TASK GOAL
Starting with the line that contains "Revised the machine diagram." and ending with the final line of the data below, print those lines exactly and nothing else.

MATERIAL FOR THE TASK
* * *

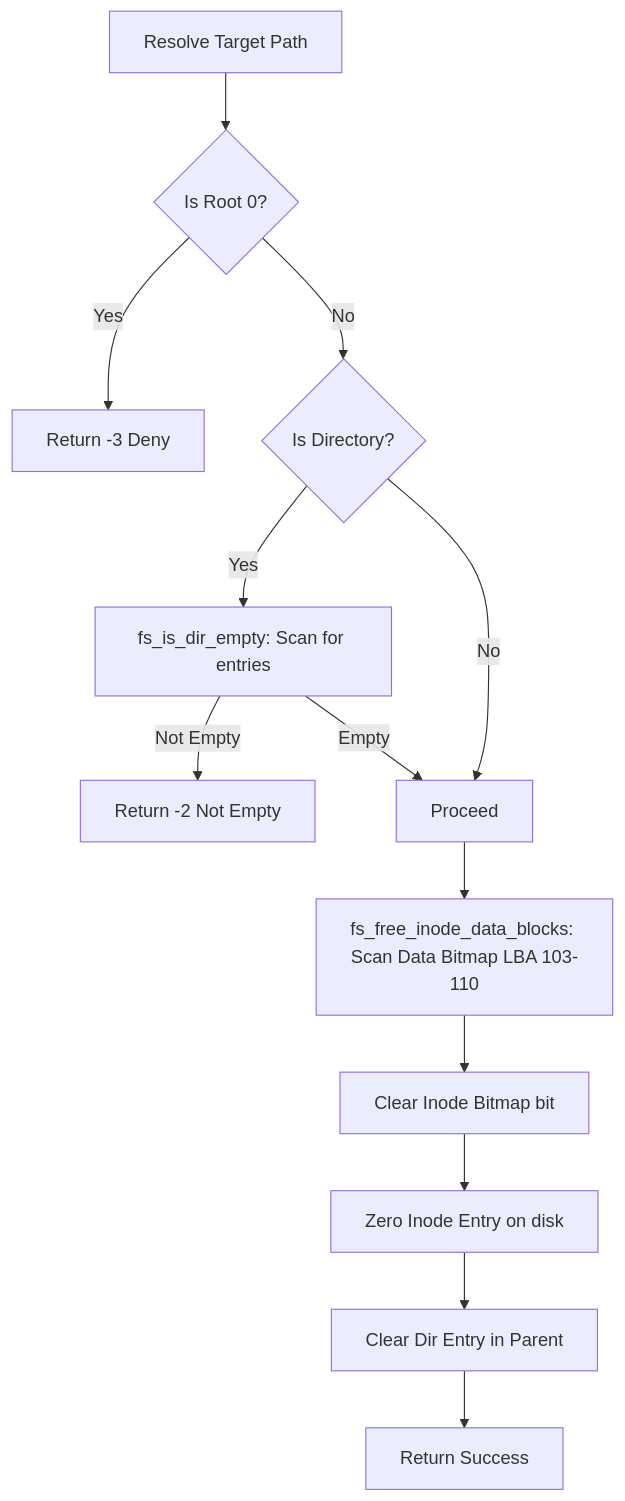
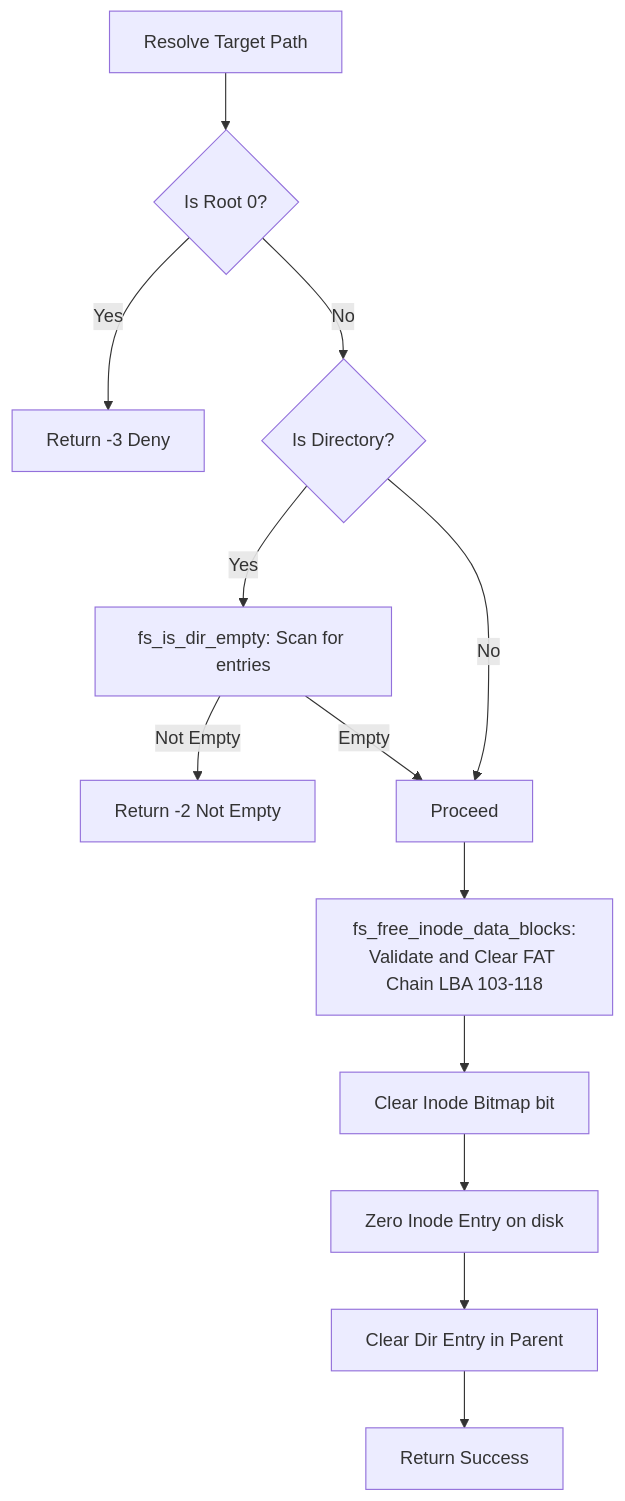
Before and after one commit to charlestsaur/MINI-OS: the sixth of 8 diagrams in docs/Flowchart.md, drawn with Mermaid. The commit also changed other lines of this file and 21 other files, not shown here.

````diff
--- a/docs/Flowchart.md
+++ b/docs/Flowchart.md
@@ -137,15 +137,15 @@
 ```mermaid
 graph TD
     A[Resolve Target Path] --> B{Is Root 0?}
     B -- Yes --> C[Return -3 Deny]
     B -- No --> D{Is Directory?}
     D -- Yes --> E[fs_is_dir_empty: Scan for entries]
     E -- Not Empty --> F[Return -2 Not Empty]
     E -- Empty --> G[Proceed]
     D -- No --> G
-    G --> H[fs_free_inode_data_blocks: Scan Data Bitmap LBA 103-110]
+    G --> H[fs_free_inode_data_blocks:<br/>Validate and Clear FAT Chain LBA 103-118]
     H --> I[Clear Inode Bitmap bit]
     I --> J[Zero Inode Entry on disk]
     J --> K[Clear Dir Entry in Parent]
     K --> L[Return Success]
 ```
````
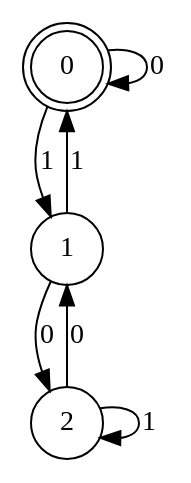
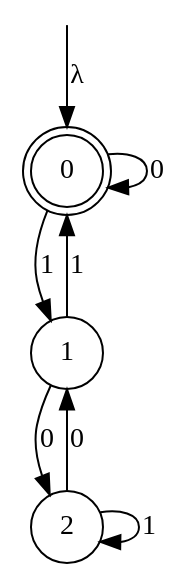
Before and after one commit to llee454/fsm: the diagram in coq-model/Machine.dot, drawn with Graphviz. The commit also changed 1 other file, not shown here.

Commit message:
Revised the machine diagram.

```diff
--- a/coq-model/Machine.dot
+++ b/coq-model/Machine.dot
@@ -1,10 +1,13 @@
 digraph example {
   node [shape = circle]
   0 [shape = doublecircle]
+  nil [label= "", shape=none,height=.0,width=.0]
+
+  nil -> 0 [label = "λ"]
   0 -> 0 [label = "0"]
   0 -> 1 [label = "1"]
   1 -> 2 [label = "0"]
   1 -> 0 [label = "1"]
   2 -> 1 [label = "0"]
   2 -> 2 [label = "1"]
 }
```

* * *

OUTPUT FOR THIS EXERCISE
Revised the machine diagram.

```diff
--- a/coq-model/Machine.dot
+++ b/coq-model/Machine.dot
@@ -1,10 +1,13 @@
 digraph example {
   node [shape = circle]
   0 [shape = doublecircle]
+  nil [label= "", shape=none,height=.0,width=.0]
+
+  nil -> 0 [label = "λ"]
   0 -> 0 [label = "0"]
   0 -> 1 [label = "1"]
   1 -> 2 [label = "0"]
   1 -> 0 [label = "1"]
   2 -> 1 [label = "0"]
   2 -> 2 [label = "1"]
 }
```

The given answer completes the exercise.